Q: Stella is a Holocaust survivor and James encounters racism. Why did you want to write about that?

A: I honestly felt I couldn’t write a book set in this period without including the experiences of people like Stella, an Italian Jew who loses her family in the Holocaust, and Jamie, a man who was born and raised in Scotland but, because of his mixed-race heritage, is constantly ‘othered’ and made to feel as if he doesn’t belong. I love British history, and writing about it has become the focus of my work, but I can’t allow myself to ignore detestable aspects of its past, nor pretend that racism and anti-Semitism do not continue to play a deplorable role in British society today.

Q: Why do Queen Elizabeth and Edie have work roles that weren’t intended for them?

A: No one expected in 1926, that Elizabeth would one day become monarch after her uncle’s abdication.

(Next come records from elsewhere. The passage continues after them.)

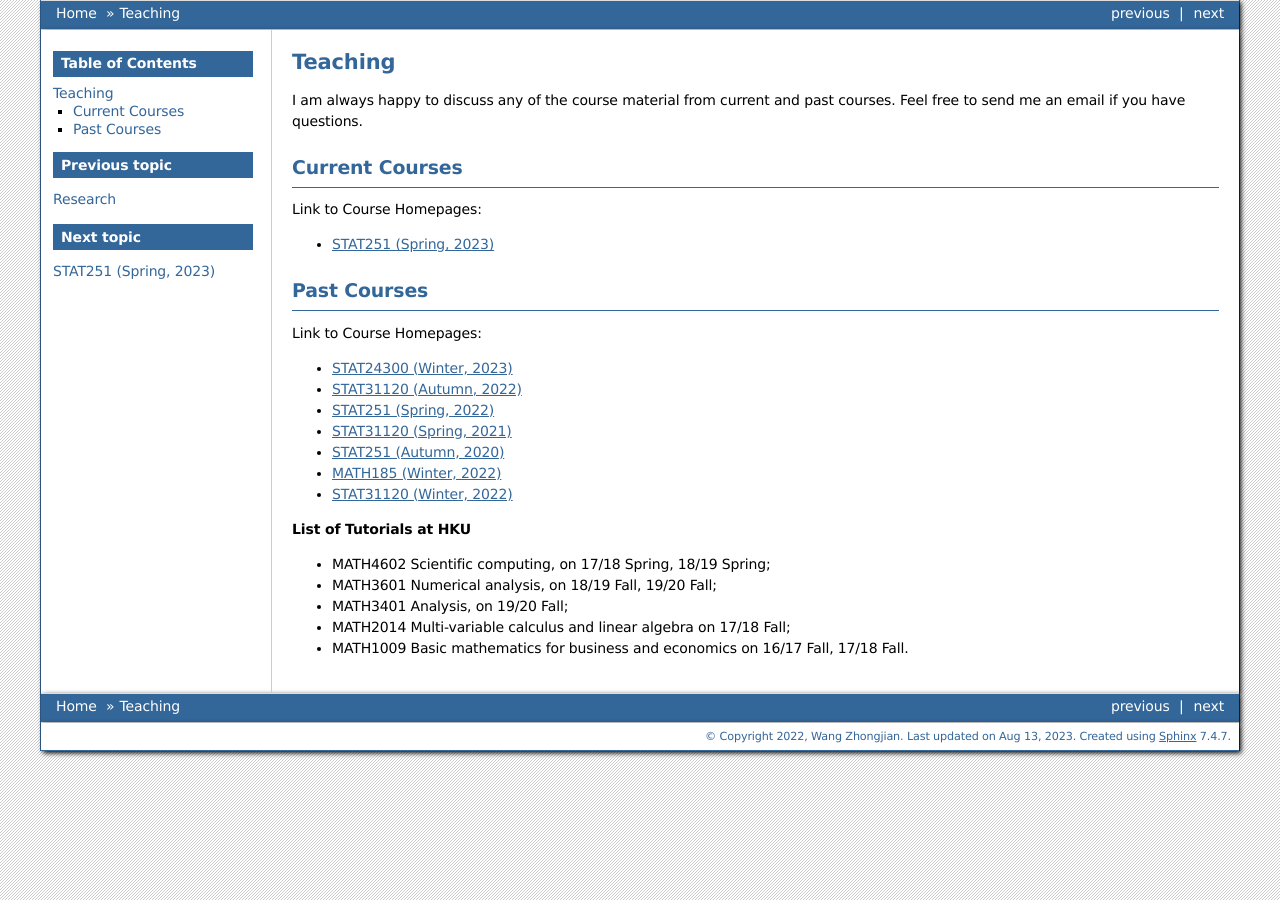
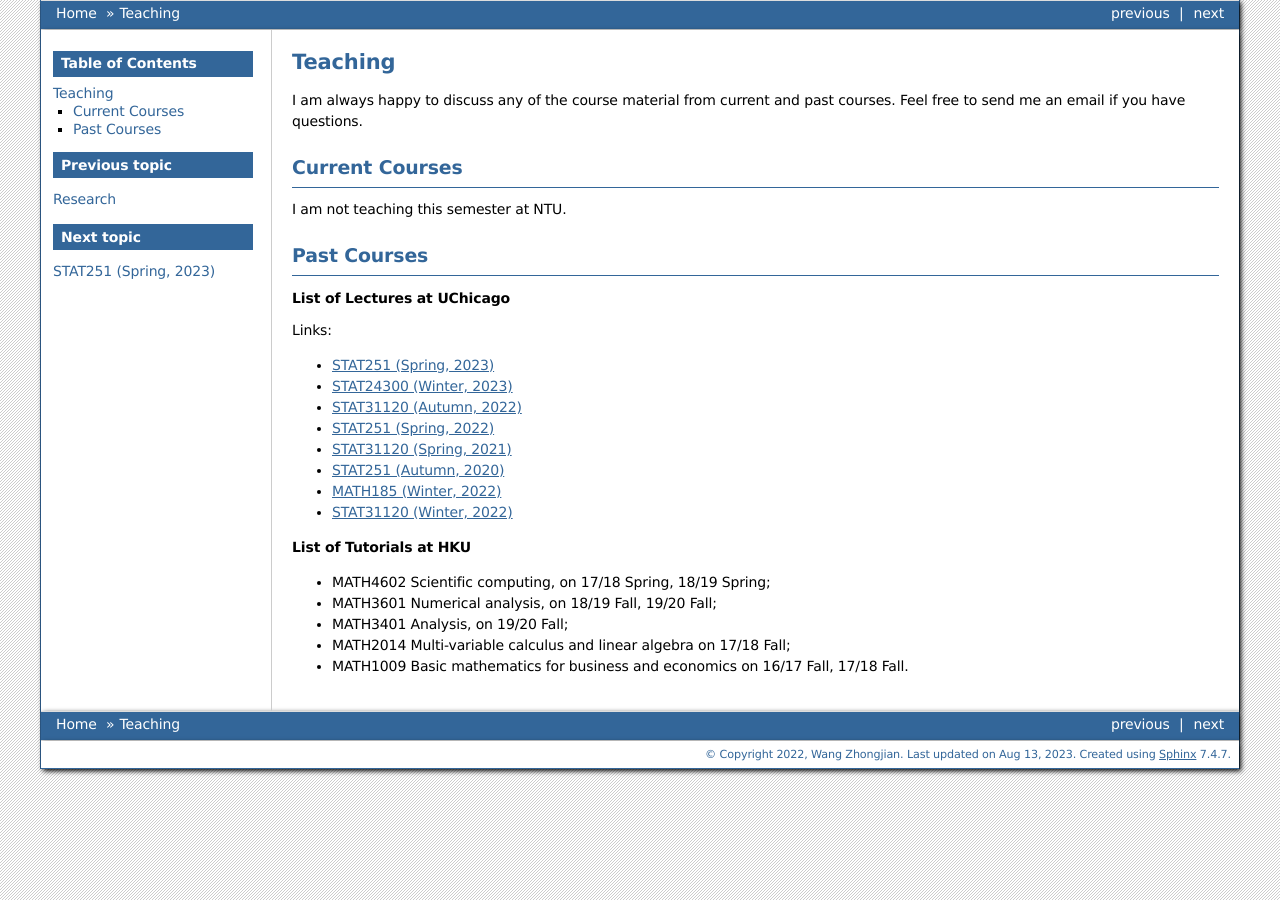
Before and after one commit to ariswang92/ariswang92.github.io, a Sphinx documentation site: the page built from doc/Teaching.rst, in a window 1280 px wide. Built offline with Sphinx 7.4.7, drawn with Linux system fonts in a browser that asks for light colours.

Commit message:
Update Teaching.rst

```diff
--- a/doc/Teaching.rst
+++ b/doc/Teaching.rst
@@ -7,11 +7,13 @@ I am always happy to discuss any of the course material from current and past co
 Current Courses
 ---------------
 
+I am not teaching this semester at NTU.
+
 .. toctree::
    :maxdepth: 1
    :caption: Link to Course Homepages:
 
-   courses/stat251_2023spr/CourseHomepage
+
 
 
 
@@ -19,10 +21,13 @@ Current Courses
 Past Courses
 ------------
 
+**List of Lectures at UChicago**
+
 .. toctree::
    :maxdepth: 1
-   :caption: Link to Course Homepages:
+   :caption: Links:
 
+   courses/stat251_2023spr/CourseHomepage
    courses/stat24300_2023win/CourseHomepage
    courses/stat31120_2022aut/CourseHomepage
    courses/stat251_2022spr/CourseHomepage
```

She wasn’t born into the role she spent so much of her life fulfilling. There is no evidence she ever regretted her position, nor that she resented the destiny she had inherited so unexpectedly. In Edie’s case, her position as the sole heir to the Blue Lion hotel is something she embraces and struggles with in equal measure. I liked the idea of my heroine having insights into the young queen’s life that a casual observer might never appreciate.

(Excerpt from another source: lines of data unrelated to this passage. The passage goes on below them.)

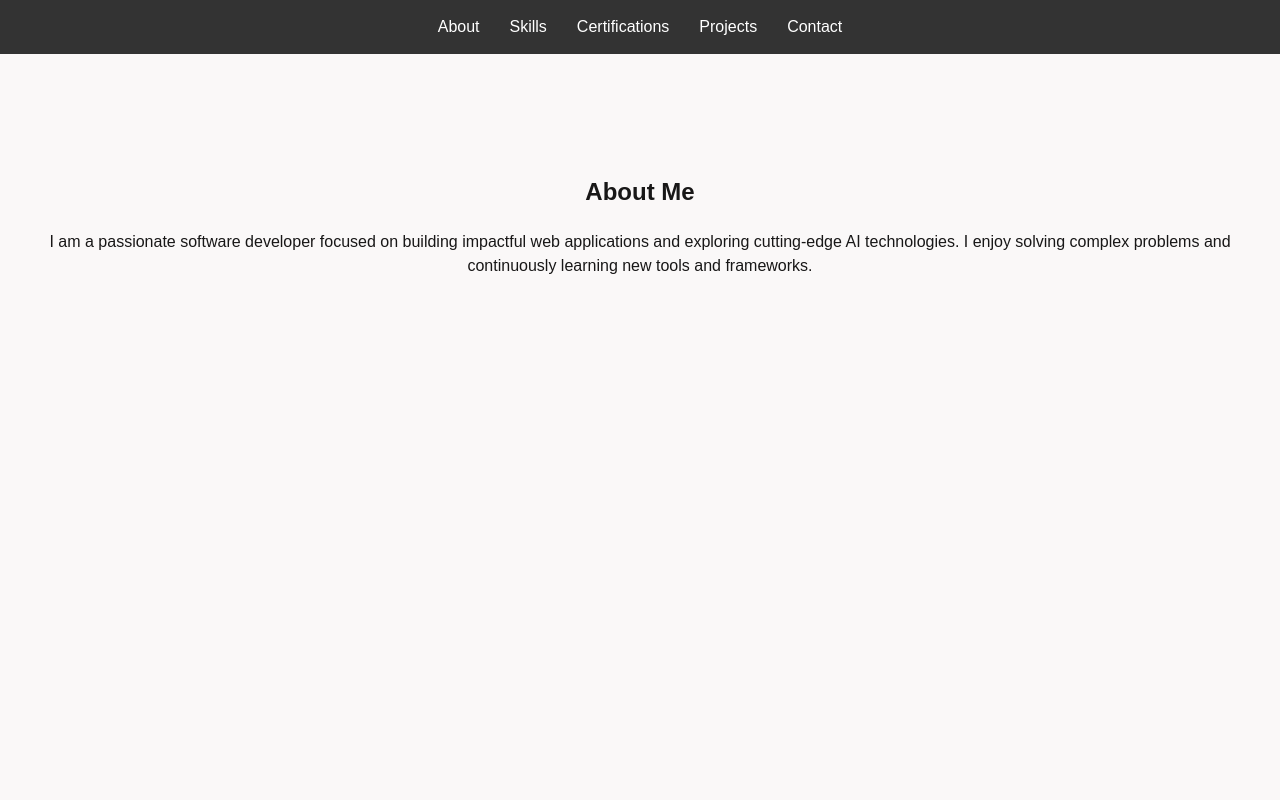
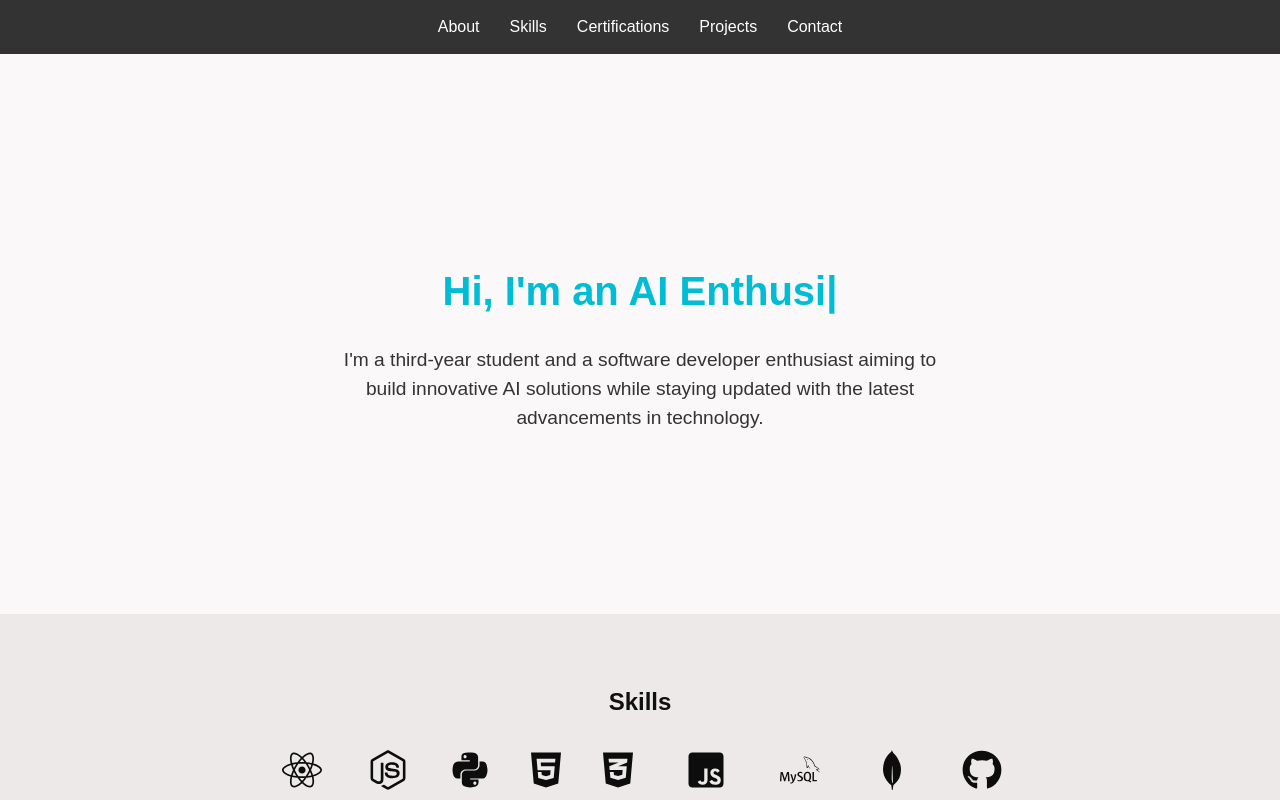
Before and after one commit to saiprasad0905/Portfolio, a React (Vite) app: page / in a window 1280 px wide. Shown: the top 800 px of the page. Built offline with nearby package versions, Linux system fonts and the light colour scheme.

Commit message:
updated the about page

```diff
--- a/package.json
+++ b/package.json
@@ -10,9 +10,11 @@
     "preview": "vite preview"
   },
   "dependencies": {
+    "framer-motion": "^12.23.12",
     "react": "^19.1.0",
     "react-dom": "^19.1.0",
-    "react-icons": "^5.5.0"
+    "react-icons": "^5.5.0",
+    "react-typed": "^2.0.12"
   },
   "devDependencies": {
     "@eslint/js": "^9.30.1",
--- a/src/components/About/About.css
+++ b/src/components/About/About.css
@@ -1,19 +1,26 @@
 .about {
   width: 100%;
-  min-height: 100vh;
-  padding: 100px 20px;
+  min-height: 70vh;
+  padding: 60px 20px;
   background-color: #faf8f8;
   color: #181717;
   text-align: center;
   box-sizing: border-box;
-  scroll-margin-top: 80px; /* makes sure section aligns well with fixed navbar */
+  scroll-margin-top: 80px;
+  display: flex;
+  align-items: center;
+  justify-content: center;
 }
 
-.profile-img {
-  width: 150px;
-  height: 150px;
-  border-radius: 50%;
-  border: 3px solid #007bff;
-  object-fit: cover;
-  margin: 20px 0;
+.about-container h1 {
+  font-size: 2.5rem;
+  color: #00bcd4;
 }
+
+.about-container p {
+  font-size: 1.2rem;
+  color: #333;
+  max-width: 600px;
+  margin: auto;
+  margin-top: 20px;
+}
--- a/src/components/About/About.jsx
+++ b/src/components/About/About.jsx
@@ -1,17 +1,33 @@
 import React from "react";
+import { ReactTyped } from "react-typed";
 import "./About.css";
-// import profileImg from "../../assets/profile.jpg"; // adjust this if needed
-// import profileImg from "../../assets/profile.jpg";
 
-const About = () => (
-  <section id="about" className="about">
-    <h2>About Me</h2>
-    {/* <img src={profileImg} alt="Profile" className="profile-img" /> */}
-    <p>
-      I am a passionate software developer focused on building impactful web applications and exploring cutting-edge AI technologies.
-      I enjoy solving complex problems and continuously learning new tools and frameworks.
-    </p>
-  </section>
-);
+function About() {
+  return (
+    <section className="about">
+      <div className="about-container">
+        <h1>
+          Hi, I'm{" "}
+          <ReactTyped
+            strings={[
+              "Sai Prasad",
+              "a Web Developer",
+              "an AI Enthusiast",
+              "a Problem Solver"
+            ]}
+            typeSpeed={50}
+            backSpeed={30}
+            loop
+          />
+        </h1>
+        <p>
+          I'm a third-year student and a software developer enthusiast aiming to
+          build innovative AI solutions while staying updated with the latest
+          advancements in technology.
+        </p>
+      </div>
+    </section>
+  );
+}
 
 export default About;
--- a/src/index.css
+++ b/src/index.css
@@ -23,8 +23,6 @@ a:hover {
 
 body {
   margin: 0;
-  display: flex;
-  place-items: center;
   min-width: 320px;
   min-height: 100vh;
 }
```
Also changed, not shown: 1 other file (tests, documents, lock files or other folders).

Q: If this book becomes a movie, who would you cast to play Edie, Stella and James?

A: I haven’t considered a dream cast, in part because each of these characters feels absolutely real in my mind’s eye and have no living parallel who could compare. It’s for that reason as much as my own reticence that I avoid casting my novels!

Q: How will you watch King Charles’s coronation? Any tips for watching?

A: I will be glued to the television on May 6 and am planning to invite my closest friends over for a viewing party with tea and scones and cucumber sandwiches. American viewers who choose to watch might want to keep in mind that the fundamental elements of the ceremony, most notably the anointing and the crowning, taking place as they do in such a sacred and ancient place, carry the weight of nearly a thousand years of history. It’s something to think about: our lives are dominated by the modern, the new, the evolving and the ever-changing, but this ceremony has endured for close to a millennium. Like it or loathe it, believe in it or deplore it, nonetheless, it is something to behold.

“Coronation Year” by Jennifer Robson (William Morrow Paperbacks, 2023; 400 pages)

Adventures by the Book presents Coronation Year: A Literary Tea Adventure

When: 3 p.m. Saturday, April 8 (11:30 a.m. event sold out)

Where: Coral Tree Tea House, 2490 Heritage Park Row, Old Town San Diego

Tickets: $69

Phone: (619) 300-2532


Robson is a freelance writer.